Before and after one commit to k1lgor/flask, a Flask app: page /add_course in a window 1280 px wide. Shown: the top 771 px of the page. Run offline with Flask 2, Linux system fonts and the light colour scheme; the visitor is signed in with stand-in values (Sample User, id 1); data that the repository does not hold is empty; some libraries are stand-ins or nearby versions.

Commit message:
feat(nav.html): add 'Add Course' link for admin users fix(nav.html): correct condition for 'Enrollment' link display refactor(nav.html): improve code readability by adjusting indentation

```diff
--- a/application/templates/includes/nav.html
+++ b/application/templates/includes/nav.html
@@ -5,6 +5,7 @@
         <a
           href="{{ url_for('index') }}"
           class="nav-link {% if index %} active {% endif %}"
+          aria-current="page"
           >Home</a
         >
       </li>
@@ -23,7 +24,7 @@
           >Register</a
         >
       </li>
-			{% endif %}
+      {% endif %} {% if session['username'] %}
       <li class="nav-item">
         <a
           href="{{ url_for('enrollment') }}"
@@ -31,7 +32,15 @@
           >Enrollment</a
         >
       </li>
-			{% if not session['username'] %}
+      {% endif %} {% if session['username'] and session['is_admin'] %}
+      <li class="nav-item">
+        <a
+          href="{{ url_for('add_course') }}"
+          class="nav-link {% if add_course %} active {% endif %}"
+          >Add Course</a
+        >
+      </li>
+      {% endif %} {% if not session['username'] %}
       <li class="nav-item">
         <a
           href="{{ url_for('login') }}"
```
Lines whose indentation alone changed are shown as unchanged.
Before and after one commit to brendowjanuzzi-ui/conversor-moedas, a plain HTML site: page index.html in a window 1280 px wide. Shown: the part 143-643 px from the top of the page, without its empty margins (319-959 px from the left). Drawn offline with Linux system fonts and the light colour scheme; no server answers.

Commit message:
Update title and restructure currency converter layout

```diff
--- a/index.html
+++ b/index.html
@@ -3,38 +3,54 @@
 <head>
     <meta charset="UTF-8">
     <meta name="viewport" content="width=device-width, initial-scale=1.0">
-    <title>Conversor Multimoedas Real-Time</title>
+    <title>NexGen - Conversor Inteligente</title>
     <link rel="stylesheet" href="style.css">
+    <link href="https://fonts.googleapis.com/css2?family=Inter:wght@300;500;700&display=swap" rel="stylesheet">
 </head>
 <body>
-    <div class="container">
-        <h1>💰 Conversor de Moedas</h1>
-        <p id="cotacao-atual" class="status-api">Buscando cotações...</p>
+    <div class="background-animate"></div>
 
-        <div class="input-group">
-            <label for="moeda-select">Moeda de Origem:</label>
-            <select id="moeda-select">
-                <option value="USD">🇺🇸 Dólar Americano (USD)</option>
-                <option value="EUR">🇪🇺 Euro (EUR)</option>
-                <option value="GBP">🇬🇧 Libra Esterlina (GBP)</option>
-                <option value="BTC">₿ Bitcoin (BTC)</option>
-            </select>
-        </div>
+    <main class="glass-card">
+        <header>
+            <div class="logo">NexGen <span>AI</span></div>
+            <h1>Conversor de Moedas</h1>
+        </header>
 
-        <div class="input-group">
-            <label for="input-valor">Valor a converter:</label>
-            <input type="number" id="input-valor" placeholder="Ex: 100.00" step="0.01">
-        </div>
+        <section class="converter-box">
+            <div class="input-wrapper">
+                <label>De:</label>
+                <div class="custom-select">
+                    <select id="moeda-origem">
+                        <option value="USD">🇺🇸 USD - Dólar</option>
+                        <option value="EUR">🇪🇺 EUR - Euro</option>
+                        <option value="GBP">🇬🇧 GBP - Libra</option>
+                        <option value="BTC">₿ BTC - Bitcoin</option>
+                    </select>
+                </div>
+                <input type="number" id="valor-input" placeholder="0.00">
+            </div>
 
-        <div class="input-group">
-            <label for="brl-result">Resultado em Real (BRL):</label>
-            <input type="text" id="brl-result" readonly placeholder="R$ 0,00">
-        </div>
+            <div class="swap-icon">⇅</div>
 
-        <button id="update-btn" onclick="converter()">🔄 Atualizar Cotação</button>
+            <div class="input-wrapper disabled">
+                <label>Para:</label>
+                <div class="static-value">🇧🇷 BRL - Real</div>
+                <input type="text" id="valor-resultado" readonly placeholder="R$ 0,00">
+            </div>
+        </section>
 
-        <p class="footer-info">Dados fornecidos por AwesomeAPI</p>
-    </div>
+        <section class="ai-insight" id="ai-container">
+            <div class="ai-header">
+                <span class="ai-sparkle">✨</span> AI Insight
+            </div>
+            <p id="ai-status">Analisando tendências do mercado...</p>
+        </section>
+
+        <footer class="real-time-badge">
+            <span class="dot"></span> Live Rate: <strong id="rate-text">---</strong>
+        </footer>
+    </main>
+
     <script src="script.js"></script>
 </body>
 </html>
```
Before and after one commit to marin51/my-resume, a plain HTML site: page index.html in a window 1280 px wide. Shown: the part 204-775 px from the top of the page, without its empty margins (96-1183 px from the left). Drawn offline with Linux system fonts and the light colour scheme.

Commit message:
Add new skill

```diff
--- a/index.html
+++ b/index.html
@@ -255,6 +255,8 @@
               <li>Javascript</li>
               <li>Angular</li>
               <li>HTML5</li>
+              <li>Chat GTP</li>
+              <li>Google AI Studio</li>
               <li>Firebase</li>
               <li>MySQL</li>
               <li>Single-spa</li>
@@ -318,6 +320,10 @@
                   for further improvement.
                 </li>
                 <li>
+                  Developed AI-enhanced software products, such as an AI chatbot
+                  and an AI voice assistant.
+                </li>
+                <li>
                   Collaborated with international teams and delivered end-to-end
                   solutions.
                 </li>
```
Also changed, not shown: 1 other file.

• • •

[Goal of the exercise]
Copy all the lines from the data above that hold the word "valor".

[Answer to this exercise]
-            <label for="input-valor">Valor a converter:</label>
-            <input type="number" id="input-valor" placeholder="Ex: 100.00" step="0.01">
+                <input type="number" id="valor-input" placeholder="0.00">
+                <input type="text" id="valor-resultado" readonly placeholder="R$ 0,00">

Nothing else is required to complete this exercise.